Study Shows Obstructive Sleep Apnea Increases Risk of Sudden Cardiac Death.


Obstructive sleep apnea (OSA)  is a novel risk factor for sudden cardiac death (SCD), according to a study published June 11 in the Journal of the American College of Cardiology JACC.


The study looked at 10,701 adults referred for polysomnography (sleep study) and followed them for an average of 5.3 years for incidents of resuscitated or fatal SCD.


Results showed that 142 patients experienced SCD, with the most common predictors being a patient aged 60 years or above , having 20 apnea episodes an hour and having a lowest nocturnal oxygen saturation level of below 78 percent.

 Results showed that the severity of nocturnal hypoxemia strongly predicts SCD independently of other risk factors. In the lowest nocturnal oxygen saturation, a drop to below 78 percent increases a patient’s risk of SCD by 81 percent.

“People at risk for OSA ought to be screened with a sleep study, and potentially then being treated for sleep apnea might reduce the risk of dying suddenly,” says Deepak Bhatt, MD, MPH, FACC, in a CardioSource Video News interview on the study’s findings.

It is well known that sleep apnea is seen in obese individuals and can lead to high blood pressure and heart beat problems in the long run.
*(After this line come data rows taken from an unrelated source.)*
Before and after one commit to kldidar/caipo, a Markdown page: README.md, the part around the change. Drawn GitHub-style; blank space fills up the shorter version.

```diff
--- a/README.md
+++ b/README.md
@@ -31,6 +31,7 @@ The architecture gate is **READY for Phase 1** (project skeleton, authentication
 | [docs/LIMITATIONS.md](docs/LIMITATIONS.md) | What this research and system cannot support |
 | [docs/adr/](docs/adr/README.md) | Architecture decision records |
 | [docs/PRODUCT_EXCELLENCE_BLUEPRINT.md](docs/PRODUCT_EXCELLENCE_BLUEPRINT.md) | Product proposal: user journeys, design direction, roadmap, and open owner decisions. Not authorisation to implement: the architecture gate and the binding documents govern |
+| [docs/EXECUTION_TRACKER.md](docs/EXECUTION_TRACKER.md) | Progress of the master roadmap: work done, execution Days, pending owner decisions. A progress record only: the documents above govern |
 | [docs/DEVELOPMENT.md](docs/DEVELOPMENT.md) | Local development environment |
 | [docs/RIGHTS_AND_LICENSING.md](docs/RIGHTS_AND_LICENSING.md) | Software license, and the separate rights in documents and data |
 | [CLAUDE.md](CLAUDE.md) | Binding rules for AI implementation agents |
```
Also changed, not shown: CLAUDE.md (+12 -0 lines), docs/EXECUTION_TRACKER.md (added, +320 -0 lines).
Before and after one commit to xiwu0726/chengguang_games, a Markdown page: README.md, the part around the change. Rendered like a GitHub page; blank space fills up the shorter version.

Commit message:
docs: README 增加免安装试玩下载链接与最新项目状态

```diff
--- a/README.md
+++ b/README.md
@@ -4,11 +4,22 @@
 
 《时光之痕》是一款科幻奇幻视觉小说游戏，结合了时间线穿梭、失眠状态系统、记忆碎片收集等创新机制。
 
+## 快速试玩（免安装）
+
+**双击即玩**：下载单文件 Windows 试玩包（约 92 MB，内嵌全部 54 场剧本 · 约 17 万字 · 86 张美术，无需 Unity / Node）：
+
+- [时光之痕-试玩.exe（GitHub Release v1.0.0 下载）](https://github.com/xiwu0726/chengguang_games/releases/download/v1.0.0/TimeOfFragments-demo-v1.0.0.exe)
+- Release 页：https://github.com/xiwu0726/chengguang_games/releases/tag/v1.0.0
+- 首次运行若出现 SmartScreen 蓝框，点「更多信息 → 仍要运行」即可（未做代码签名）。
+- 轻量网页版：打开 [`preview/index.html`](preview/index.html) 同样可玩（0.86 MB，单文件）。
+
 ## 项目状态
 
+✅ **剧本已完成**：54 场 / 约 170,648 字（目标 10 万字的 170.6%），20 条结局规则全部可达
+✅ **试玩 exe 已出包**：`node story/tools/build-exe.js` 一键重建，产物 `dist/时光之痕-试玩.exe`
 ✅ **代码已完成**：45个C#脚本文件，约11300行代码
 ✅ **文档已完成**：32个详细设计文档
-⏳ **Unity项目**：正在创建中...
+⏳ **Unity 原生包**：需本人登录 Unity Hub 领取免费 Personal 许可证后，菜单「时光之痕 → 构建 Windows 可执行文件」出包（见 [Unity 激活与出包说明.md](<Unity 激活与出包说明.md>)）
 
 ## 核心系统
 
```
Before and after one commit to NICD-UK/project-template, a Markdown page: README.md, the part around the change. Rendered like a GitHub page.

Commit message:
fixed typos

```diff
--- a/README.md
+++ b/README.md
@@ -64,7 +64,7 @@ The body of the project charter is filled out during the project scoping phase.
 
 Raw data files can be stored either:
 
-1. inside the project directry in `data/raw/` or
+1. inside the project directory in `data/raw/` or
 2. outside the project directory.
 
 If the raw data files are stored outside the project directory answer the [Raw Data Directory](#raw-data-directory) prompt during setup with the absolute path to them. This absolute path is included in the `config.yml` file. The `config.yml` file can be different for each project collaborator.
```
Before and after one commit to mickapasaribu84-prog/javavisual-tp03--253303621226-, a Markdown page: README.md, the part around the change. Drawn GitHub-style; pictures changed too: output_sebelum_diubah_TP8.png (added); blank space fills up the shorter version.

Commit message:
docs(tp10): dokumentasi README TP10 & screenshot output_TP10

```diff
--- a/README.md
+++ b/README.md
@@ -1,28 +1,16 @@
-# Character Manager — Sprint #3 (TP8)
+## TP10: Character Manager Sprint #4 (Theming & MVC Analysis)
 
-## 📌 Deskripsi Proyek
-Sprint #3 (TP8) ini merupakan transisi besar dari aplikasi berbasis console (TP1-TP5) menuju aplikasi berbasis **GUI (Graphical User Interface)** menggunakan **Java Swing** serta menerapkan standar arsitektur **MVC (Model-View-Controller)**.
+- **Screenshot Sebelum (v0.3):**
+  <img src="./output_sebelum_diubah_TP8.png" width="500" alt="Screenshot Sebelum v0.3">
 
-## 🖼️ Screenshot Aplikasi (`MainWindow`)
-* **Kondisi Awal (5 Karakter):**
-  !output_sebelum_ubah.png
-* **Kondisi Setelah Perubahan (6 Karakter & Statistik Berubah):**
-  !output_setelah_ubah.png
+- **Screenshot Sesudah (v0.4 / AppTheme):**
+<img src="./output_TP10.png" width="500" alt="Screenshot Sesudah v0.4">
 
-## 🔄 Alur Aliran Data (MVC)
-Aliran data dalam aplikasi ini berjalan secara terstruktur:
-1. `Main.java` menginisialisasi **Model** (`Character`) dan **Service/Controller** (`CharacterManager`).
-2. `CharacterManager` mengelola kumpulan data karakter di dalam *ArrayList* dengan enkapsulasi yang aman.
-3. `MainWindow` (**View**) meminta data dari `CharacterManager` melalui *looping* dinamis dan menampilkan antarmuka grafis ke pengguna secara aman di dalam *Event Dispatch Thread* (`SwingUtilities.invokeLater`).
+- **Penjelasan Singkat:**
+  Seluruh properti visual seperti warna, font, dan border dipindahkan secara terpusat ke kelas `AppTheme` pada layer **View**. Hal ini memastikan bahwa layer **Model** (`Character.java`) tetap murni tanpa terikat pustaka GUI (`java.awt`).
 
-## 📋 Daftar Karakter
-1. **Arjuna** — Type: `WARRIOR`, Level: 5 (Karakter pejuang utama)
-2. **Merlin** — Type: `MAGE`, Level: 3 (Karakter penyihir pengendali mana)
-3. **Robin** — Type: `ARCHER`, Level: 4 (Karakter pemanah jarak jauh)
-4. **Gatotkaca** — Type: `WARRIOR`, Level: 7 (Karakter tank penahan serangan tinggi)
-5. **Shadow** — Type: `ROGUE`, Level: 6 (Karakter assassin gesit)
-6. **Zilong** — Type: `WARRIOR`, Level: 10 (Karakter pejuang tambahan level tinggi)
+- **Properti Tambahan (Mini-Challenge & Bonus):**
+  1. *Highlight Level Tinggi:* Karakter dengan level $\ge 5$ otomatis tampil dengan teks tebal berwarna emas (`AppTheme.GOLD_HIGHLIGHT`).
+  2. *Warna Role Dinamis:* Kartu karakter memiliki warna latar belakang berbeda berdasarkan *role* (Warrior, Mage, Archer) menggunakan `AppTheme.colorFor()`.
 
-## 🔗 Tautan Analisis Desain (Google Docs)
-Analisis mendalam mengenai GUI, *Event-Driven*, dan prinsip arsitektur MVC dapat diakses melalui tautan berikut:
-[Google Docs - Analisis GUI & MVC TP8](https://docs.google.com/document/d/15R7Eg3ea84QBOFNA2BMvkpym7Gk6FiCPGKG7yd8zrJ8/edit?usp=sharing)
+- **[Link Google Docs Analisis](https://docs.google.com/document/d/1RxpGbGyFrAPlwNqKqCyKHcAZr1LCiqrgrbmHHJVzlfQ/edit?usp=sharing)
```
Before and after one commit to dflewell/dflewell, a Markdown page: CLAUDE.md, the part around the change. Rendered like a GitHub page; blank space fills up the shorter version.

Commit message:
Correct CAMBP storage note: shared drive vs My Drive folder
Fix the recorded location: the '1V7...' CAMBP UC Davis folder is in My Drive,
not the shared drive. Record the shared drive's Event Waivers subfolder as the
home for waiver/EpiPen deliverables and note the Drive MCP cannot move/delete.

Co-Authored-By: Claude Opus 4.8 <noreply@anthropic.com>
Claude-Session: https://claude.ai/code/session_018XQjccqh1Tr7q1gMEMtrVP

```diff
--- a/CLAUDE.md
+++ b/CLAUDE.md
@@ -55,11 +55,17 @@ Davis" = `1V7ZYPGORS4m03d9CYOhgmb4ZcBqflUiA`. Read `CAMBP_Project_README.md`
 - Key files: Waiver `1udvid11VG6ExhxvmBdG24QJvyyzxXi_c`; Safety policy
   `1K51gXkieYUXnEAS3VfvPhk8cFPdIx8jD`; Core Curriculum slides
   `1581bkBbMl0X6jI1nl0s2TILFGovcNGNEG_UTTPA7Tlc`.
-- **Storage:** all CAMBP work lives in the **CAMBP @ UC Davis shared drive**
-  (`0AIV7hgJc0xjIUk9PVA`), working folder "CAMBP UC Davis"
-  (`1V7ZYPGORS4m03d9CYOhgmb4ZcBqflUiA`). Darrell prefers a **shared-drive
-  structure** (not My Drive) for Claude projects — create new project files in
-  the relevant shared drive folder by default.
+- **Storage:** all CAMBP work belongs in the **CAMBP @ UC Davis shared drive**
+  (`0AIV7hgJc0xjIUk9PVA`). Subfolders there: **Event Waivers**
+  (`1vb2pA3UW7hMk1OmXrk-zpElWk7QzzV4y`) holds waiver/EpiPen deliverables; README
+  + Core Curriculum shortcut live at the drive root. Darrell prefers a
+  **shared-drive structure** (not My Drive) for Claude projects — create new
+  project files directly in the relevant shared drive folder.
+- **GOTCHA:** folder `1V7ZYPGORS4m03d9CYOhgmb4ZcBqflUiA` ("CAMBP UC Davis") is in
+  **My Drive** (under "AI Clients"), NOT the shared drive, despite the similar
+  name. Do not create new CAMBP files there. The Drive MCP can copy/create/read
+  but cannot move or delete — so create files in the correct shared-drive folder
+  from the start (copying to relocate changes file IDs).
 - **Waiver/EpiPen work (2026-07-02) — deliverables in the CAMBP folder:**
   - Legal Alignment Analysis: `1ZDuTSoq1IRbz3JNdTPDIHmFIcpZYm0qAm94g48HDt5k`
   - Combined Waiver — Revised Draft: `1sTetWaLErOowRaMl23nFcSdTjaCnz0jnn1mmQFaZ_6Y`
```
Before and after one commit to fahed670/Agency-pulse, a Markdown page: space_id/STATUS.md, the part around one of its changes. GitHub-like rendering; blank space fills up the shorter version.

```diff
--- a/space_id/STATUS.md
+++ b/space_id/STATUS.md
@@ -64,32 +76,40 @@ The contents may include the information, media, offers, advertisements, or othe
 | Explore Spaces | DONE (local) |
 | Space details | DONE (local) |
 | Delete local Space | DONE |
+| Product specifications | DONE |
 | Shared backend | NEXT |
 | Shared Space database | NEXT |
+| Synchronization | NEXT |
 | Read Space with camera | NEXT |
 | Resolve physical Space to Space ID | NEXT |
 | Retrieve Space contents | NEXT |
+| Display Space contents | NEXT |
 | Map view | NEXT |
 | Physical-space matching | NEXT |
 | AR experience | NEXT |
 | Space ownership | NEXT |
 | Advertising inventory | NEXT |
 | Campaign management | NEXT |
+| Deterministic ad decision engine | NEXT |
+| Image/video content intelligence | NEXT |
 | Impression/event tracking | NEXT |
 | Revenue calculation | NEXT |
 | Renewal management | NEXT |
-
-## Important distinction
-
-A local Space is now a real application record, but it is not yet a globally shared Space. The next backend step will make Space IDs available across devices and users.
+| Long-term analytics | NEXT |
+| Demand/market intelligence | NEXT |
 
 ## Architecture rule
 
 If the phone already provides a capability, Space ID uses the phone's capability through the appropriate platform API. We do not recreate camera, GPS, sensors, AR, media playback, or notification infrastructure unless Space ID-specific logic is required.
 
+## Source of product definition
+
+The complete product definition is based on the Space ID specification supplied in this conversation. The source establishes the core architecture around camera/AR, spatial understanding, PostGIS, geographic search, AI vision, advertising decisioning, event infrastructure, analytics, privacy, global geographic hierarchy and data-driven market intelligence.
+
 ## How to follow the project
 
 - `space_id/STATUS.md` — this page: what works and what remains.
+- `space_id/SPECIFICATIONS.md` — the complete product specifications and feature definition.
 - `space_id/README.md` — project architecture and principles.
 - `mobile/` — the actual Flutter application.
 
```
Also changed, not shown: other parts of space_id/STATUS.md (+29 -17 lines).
Prompt recognition and Early treatment of OSA in obese individuals is recommended. 

via CardioSource – Study Shows Obstructive Sleep Apnea Increases Risk of Sudden Cardiac Death.

Check for sleep apnea in individuals with diabetes and hypertension.

All patients with type 2 diabetes or hypertension should be evaluated for sleep apnea by a board-certified sleep medicine physician, the American Academy of Sleep Medicine (AASM) advised this week in a position statement.

“Type 2 diabetics and people with hypertension are much more likely to have obstructive sleep apnea [OSA] than other people, and as a result, should immediately discuss their risk for sleep apnea with a sleep specialist,” AASM president Dr M Safwan Badr said in statement.


Obstructive sleep apnea (OSA) is a sleep disorder seen in overweight and obese individuals where patients have obstruction of their upper airways during sleep leading to disruption of sleep. This disturbed sleep at night causes excessive daytime somnolence and fatigue. This disorder also causes hypertension, increase in blood sugars and increased incidence of a heart beat disorder called atrial fibrillation.


New research has consistently proved that sleep apnea may drive uncontrolled BP. Prompt recognition and treatment of sleep apnea improves BP control and also reduces average 24-hour blood sugar by 11 mg/dl. This also improves diabetes control and reduces the number of drugs required for BP control.

Prompt recognition of sleep apnea and its treatment will improve control of BP and diabetes!


via AASM says check for sleep apnea in diabetes, hypertension |